**Requirement**
Filter the listing below, keeping only the lines with the word "examples".

**Dataset**
++++++++++
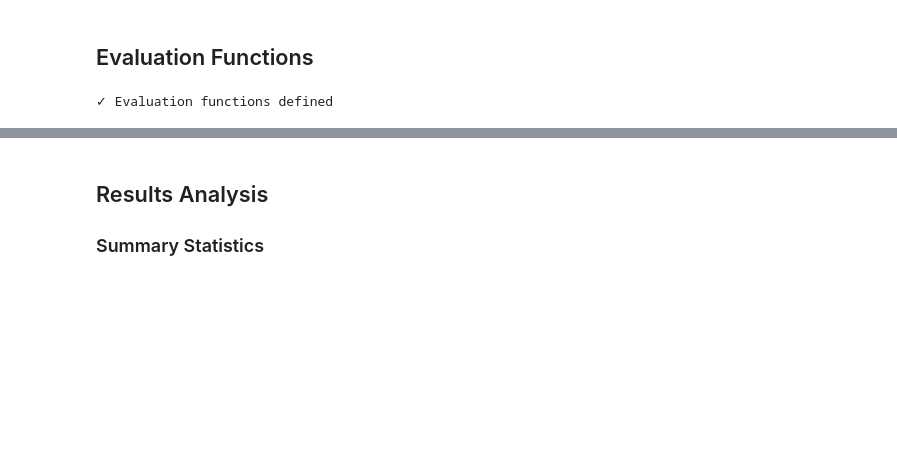
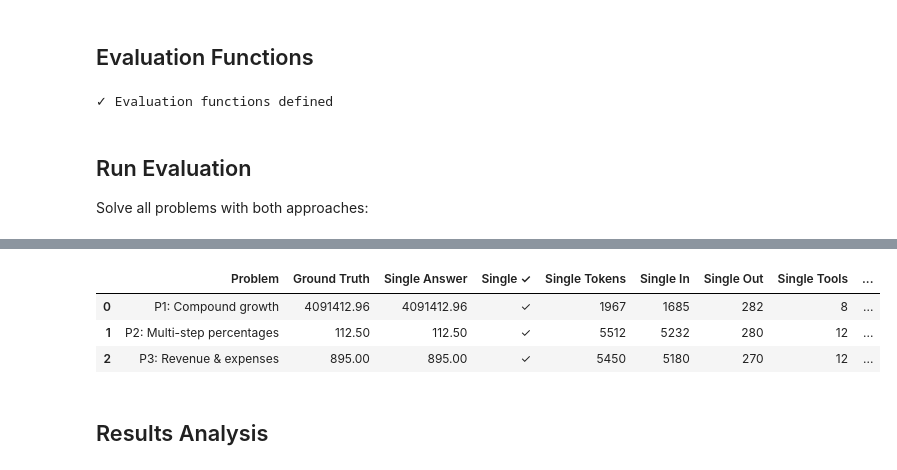
Before and after one commit to milad-o/cogent, a Jupyter notebook: examples/research/math_verification.ipynb, the cells around one changed output, grey strips where cells are left out. Drawn from its saved outputs; the diff is of its cells as text; code cells hidden in the pictures; blank space fills up the shorter version.

```diff
--- a/examples/research/math_verification.ipynb
+++ b/examples/research/math_verification.ipynb
@@ -289,7 +285,9 @@ class EvaluationResult:
     agent_answer: float | None
     reasoning: str
     duration: float
-    tokens: int
+    input_tokens: int
+    output_tokens: int
+    total_tokens: int
     tool_calls: int
     correct: bool
 
@@ -325,7 +323,9 @@ async def evaluate_approach(agent: Agent, problem: MathProblem) -> EvaluationRes
         agent_answer=answer,
         reasoning=reasoning,
         duration=duration,
-        tokens=response.metadata.tokens.total_tokens,
+        input_tokens=response.metadata.tokens.prompt_tokens,
+        output_tokens=response.metadata.tokens.completion_tokens,
+        total_tokens=response.metadata.tokens.total_tokens,
         tool_calls=tool_calls,
         correct=correct,
     )
@@ -334,44 +334,44 @@ async def evaluate_approach(agent: Agent, problem: MathProblem) -> EvaluationRes
 print("✓ Evaluation functions defined")
 # %% [output]
 ✓ Evaluation functions defined
+# %% [markdown]
+## Run Evaluation
+
+Solve all problems with both approaches:
 # %%
 # Run all evaluations concurrently (3 problems × 2 agents = 6 concurrent tasks)
-# Using TaskGroup for structured concurrency with better error handling
-async with asyncio.TaskGroup() as tg:
-    tasks = []
-    for problem in PROBLEMS:
-        tasks.append(tg.create_task(evaluate_approach(single_agent, problem)))
-        tasks.append(tg.create_task(evaluate_approach(multi_agent_orchestrator, problem)))
+# Using gather for independent parallel execution
+tasks = []
+for problem in PROBLEMS:
+    tasks.append(evaluate_approach(single_agent, problem))
+    tasks.append(evaluate_approach(multi_agent_orchestrator, problem))
+
+results = await asyncio.gather(*tasks)
 
 # Extract results
-results = [task.result() for task in tasks]
 single_results = [results[i] for i in range(0, len(results), 2)]
 multi_results = [results[i] for i in range(1, len(results), 2)]
 
-# Display results with detailed metrics
-for i, (problem, single, multi) in enumerate(zip(PROBLEMS, single_results, multi_results), 1):
-    print(f"\n{'=' * 80}")
-    print(f"PROBLEM {i}: {problem.description}")
-    print(f"{'=' * 80}")
-    print(f"Ground Truth: {problem.ground_truth:,.2f}\n")
+# Create detailed results DataFrame
+df_detailed = pd.DataFrame({
+    'Problem': [f'P{i}: {p.description}' for i, p in enumerate(PROBLEMS, 1)],
+    'Ground Truth': [p.ground_truth for p in PROBLEMS],
+    'Single Answer': [r.agent_answer for r in single_results],
+    'Single ✓': ['✓' if r.correct else '✗' for r in single_results],
+    'Single Tokens': [r.total_tokens for r in single_results],
+    'Single In': [r.input_tokens for r in single_results],
+    'Single Out': [r.output_tokens for r in single_results],
+    'Single Tools': [r.tool_calls for r in single_results],
+    'Single Time': [r.duration for r in single_results],
+    'Multi Answer': [r.agent_answer for r in multi_results],
+    'Multi ✓': ['✓' if r.correct else '✗' for r in multi_results],
+    'Multi Tokens': [r.total_tokens for r in multi_results],
+    'Multi In': [r.input_tokens for r in multi_results],
+    'Multi Out': [r.output_tokens for r in multi_results],
+    'Multi Tools': [r.tool_calls for r in multi_results],
+    'Multi Time': [r.duration for r in multi_results],
+})
 
-    # Single agent results
-    status_single = "✓ CORRECT" if single.correct else "✗ WRONG"
-    print(f"Single Agent: {status_single}")
-    print(f"  Answer:      {single.agent_answer:,.2f}")
-    print(f"  Time:        {single.duration:.2f}s")
-    print(f"  Tokens:      {single.tokens:,} total")
-    print(f"  Tool Calls:  {single.tool_calls}")
-
-    # Multi-agent results
-    status_multi = "✓ CORRECT" if multi.correct else "✗ WRONG"
-    print(f"\nMulti-Agent:  {status_multi}")
-    print(f"  Answer:      {multi.agent_answer:,.2f}")
-    print(f"  Time:        {multi.duration:.2f}s")
-    print(f"  Tokens:      {multi.tokens:,} total")
-    print(f"  Tool Calls:  {multi.tool_calls}")
-
-print("\n" + "=" * 80)
-print("✓ Evaluation complete!")
-print("=" * 80)
+print("✓ Evaluation complete!\n")
+display(df_detailed)
 # %% [output]
@@ -395,5 +379,7 @@ Multi-Agent:  ✓ CORRECT
+|  | Problem | Ground Truth | Single Answer | Single ✓ | Single Tokens | Single In | Single Out | Single Tools | ... |
+| 0 | P1: Compound growth | 4091412.96 | 4091412.96 | ✓ | 1967 | 1685 | 282 | 8 | ... |
+| 1 | P2: Multi-step percentages | 112.50 | 112.50 | ✓ | 5512 | 5232 | 280 | 12 | ... |
+| 2 | P3: Revenue & expenses | 895.00 | 895.00 | ✓ | 5450 | 5180 | 270 | 12 | ... |
 # %% [markdown]
 ## Results Analysis
-
-### Summary Statistics
 # %%
```
Also changed, not shown: parts of 12 cells of this notebook.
++++++++++
**Your response**
Before and after one commit to milad-o/cogent, a Jupyter notebook: examples/research/math_verification.ipynb, the cells around one changed output, grey strips where cells are left out. Drawn from its saved outputs; the diff is of its cells as text; code cells hidden in the pictures; blank space fills up the shorter version.
--- a/examples/research/math_verification.ipynb
+++ b/examples/research/math_verification.ipynb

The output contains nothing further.